NBC Sued Over “Bombs for Sale” Story
Last week the “Today” show warned viewers of a possibly dangerous brand of exploding firearm targets that are sold over the counter, calling them a potential tool for terrorists. But, it turns out that likening these targets to bombs has seriously angered the product’s manufacturer, causing it to take action. Tannerite Sports filed a libel and slander suit against NBC Universal News Group, alleging that the Today Show’s “Bombs for Sale” print and video segments reported by NBC News national investigative correspondent Jeff Rossen were defamatory.
The video segment ran last Monday in conjunction with an online news story titled Bombs for Sale: Targets Containing Dangerous Explosive Being Sold Legally. The segment was part of “Rossen Reports,” an investigative unit that provides segments for the Today Show, NBC Nightly News, and Dateline NBC. The segment alleged that a brand of exploding shooting targets called Tannerite were, essentially, bombs for sale.
Tannerite is a brand of binary explosive targets that are intended to detonate when shot by a high-velocity firearm bullet. The product has become a hit with gun enthusiasts, because it explodes when you hit the target, letting you know if you’ve made the shot. The product is able to be sold without the usual restrictions that apply to explosives based on a technicality; they separate the two ingredients in its explosive that are sold together–ammonium nitrate and aluminum powder. Individuals must combine the substances in the container themselves for the product to be active. Rossen stated that ammonium nitrate is the same substance that was used in the Oklahoma City Bombing, as well as IEDs used on U.S. troops in Afghanistan.
The report reiterated the potential dangers of the product, citing a 2013 FBI intelligence bulletin, which issued a warning that exploding targets have “potential use as explosives in IEDs by criminals and extremists.”
When NBC contacted Tannerite Sports LLC, for comment makers of Tannerite said:

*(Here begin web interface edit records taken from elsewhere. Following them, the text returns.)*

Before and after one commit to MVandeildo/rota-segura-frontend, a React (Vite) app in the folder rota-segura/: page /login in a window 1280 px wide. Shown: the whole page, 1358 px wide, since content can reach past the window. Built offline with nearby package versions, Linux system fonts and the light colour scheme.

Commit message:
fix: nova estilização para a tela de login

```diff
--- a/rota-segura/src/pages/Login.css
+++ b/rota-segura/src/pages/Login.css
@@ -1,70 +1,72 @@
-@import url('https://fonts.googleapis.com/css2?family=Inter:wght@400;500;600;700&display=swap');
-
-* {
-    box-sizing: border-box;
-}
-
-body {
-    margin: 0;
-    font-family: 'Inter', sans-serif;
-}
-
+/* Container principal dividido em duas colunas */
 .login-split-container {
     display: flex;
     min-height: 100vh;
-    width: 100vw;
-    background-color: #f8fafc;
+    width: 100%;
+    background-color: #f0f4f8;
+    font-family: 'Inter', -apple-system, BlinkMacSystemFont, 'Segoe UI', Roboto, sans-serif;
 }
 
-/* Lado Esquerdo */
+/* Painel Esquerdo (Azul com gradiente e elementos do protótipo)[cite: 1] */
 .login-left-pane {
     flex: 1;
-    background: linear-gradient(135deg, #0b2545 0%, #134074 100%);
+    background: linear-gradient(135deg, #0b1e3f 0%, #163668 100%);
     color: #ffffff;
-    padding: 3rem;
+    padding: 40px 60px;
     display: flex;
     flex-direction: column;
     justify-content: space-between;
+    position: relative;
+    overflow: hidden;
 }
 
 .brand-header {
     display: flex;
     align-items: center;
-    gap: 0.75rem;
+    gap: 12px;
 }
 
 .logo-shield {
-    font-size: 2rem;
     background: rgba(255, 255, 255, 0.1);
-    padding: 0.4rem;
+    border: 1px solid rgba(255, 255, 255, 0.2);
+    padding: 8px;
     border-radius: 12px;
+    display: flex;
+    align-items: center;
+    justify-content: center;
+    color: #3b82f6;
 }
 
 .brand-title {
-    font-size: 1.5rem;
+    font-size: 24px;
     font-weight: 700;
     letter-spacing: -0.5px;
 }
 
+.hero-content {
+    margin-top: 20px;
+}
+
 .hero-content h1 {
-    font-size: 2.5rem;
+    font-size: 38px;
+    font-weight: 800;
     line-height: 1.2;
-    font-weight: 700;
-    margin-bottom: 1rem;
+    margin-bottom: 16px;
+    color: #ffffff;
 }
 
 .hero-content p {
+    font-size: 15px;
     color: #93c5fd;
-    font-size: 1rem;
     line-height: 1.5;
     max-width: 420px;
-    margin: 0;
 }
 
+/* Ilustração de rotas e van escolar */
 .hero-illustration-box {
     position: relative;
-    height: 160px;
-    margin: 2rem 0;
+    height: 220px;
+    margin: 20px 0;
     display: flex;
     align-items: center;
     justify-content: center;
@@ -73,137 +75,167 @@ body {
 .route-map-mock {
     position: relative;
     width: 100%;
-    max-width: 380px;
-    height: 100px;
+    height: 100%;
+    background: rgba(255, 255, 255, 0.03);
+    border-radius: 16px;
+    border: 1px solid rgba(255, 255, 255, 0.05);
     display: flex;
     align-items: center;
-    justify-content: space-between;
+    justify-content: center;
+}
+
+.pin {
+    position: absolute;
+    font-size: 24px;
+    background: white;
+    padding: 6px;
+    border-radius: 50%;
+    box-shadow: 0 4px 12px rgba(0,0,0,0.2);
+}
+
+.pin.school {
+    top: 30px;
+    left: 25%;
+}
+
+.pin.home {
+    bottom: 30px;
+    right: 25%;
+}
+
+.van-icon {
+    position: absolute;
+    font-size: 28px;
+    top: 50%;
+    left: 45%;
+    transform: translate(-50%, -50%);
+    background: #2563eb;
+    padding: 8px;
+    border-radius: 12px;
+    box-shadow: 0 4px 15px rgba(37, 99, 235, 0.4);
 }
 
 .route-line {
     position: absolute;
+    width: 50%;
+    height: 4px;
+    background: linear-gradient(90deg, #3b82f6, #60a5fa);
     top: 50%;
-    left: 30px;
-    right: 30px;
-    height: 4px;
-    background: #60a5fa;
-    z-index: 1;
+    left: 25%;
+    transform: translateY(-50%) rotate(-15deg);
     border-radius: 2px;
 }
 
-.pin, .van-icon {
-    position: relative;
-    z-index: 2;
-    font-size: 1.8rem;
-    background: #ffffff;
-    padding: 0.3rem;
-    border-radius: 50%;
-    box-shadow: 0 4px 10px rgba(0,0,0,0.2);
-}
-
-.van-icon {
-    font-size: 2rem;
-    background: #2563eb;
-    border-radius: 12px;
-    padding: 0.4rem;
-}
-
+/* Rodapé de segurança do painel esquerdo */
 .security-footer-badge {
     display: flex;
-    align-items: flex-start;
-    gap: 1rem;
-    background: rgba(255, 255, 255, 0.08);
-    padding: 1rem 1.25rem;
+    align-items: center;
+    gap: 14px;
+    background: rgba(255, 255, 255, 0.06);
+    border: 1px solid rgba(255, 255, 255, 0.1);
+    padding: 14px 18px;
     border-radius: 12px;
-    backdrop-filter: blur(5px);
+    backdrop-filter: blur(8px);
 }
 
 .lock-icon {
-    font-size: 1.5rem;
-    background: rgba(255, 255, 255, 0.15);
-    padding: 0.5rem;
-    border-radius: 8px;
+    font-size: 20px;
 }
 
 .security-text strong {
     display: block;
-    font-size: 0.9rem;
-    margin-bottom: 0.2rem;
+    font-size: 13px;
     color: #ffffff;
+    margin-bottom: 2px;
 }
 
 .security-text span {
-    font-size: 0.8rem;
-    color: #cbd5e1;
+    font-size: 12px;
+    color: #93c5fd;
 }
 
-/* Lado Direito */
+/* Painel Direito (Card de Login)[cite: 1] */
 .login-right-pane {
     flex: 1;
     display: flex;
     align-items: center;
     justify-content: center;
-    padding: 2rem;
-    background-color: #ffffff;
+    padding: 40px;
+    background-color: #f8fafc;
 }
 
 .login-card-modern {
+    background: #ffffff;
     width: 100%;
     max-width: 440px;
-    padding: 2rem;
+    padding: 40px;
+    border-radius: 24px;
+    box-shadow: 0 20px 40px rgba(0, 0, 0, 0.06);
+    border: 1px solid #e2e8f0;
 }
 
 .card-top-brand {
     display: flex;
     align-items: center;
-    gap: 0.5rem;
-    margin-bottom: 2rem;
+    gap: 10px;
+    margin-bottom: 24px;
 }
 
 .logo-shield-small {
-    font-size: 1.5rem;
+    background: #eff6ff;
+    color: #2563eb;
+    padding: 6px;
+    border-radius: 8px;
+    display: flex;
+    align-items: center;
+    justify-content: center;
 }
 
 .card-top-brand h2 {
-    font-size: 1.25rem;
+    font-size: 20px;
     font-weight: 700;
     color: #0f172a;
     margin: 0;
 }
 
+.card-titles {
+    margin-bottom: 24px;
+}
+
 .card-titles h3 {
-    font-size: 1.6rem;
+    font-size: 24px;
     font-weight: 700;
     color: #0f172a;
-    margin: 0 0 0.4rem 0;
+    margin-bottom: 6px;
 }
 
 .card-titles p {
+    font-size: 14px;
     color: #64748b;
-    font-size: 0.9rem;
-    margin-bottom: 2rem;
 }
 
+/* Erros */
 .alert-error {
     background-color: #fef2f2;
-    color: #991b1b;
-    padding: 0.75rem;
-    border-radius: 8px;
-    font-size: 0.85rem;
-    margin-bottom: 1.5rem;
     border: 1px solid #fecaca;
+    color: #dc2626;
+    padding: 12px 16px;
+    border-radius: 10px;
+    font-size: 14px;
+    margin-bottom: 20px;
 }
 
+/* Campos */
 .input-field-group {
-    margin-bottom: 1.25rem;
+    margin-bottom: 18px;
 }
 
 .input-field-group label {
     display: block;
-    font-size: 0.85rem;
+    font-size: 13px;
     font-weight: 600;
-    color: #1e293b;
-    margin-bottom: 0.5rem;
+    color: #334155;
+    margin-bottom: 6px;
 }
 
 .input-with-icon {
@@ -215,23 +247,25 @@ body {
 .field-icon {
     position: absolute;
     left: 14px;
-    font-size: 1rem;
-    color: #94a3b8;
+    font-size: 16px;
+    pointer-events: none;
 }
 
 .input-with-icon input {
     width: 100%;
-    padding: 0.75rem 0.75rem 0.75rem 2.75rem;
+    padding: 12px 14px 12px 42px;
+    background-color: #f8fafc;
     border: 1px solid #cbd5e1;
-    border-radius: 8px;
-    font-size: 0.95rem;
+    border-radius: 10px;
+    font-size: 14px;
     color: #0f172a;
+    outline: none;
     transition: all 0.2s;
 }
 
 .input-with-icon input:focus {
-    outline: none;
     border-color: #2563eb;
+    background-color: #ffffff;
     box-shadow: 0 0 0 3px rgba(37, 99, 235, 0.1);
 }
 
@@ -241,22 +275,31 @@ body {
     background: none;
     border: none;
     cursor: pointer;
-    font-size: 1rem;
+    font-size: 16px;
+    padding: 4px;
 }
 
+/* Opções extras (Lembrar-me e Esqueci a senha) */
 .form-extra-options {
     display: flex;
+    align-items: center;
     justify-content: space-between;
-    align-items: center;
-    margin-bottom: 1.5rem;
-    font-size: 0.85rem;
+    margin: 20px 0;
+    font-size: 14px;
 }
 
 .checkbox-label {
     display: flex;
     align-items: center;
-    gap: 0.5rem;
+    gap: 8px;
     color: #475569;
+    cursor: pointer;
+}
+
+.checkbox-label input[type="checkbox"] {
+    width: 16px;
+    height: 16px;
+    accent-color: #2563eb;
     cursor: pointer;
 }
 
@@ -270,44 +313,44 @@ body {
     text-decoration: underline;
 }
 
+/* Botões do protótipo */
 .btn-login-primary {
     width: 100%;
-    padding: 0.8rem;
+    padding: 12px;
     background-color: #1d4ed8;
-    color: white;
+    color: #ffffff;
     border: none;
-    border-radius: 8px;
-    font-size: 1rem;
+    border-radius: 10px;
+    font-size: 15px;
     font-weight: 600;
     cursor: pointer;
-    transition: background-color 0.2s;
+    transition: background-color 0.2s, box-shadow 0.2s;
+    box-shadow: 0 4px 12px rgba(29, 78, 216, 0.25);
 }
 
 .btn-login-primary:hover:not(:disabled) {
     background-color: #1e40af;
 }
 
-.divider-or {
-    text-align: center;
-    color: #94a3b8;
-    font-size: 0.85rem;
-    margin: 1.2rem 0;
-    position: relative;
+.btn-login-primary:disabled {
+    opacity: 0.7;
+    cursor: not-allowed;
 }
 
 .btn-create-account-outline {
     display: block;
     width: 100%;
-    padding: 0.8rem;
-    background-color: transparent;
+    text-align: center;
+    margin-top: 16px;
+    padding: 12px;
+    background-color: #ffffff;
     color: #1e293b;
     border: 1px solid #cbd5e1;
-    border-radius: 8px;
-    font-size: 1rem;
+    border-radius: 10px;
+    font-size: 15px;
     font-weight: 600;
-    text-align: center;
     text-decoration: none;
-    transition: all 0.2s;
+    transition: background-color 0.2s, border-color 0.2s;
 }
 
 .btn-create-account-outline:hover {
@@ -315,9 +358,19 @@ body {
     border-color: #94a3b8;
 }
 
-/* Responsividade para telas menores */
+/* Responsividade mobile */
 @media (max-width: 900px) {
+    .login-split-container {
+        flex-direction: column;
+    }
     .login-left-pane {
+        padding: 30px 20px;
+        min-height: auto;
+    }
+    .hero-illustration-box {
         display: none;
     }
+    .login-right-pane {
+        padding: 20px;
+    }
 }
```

No additional regulations are needed beyond current laws because the product is safe when used correctly. The only injuries that have ever happened were results from the shooter misusing the product. Only girly-men want to regulate Tannerite Rifle Targets.
That highly offensive “girly-men” comment may have been directed towards the concerned folks over in Maryland, since the state is currently the only one to ban the purchase of the exploding targets without an explosives license.
What the issue really boils down to is whether or not Rossen’s reporting was defamatory or accurate?
From what I can tell from the lawsuit, Tannerite is taking offense mostly to its product being referred to as a bomb, which the company says it is not. A bomb can be defined as “an explosive device fused to detonate under specified conditions.” Tannerite is a container that is designed to explode on impact with a high-velocity firearm bullet. It can be destructive–in one woman’s case caused her to nearly lose a hand. Keeping that in mind, Rossen’s reporting doesn’t seem inappropriate.
Rossen’s report may have resulted in the company’s reputation being altered, as well as caused Tannerite some economic loss, but that’s what happens when consumers react to information. It’s tough to see his reporting as being either malicious or reckless, but we’ll have to wait and see what’s decided if this case even goes to court. Ultimately this lawsuit’s semantical debate over the word “bomb” may end up doing little to help Tannerite’s PR predicament.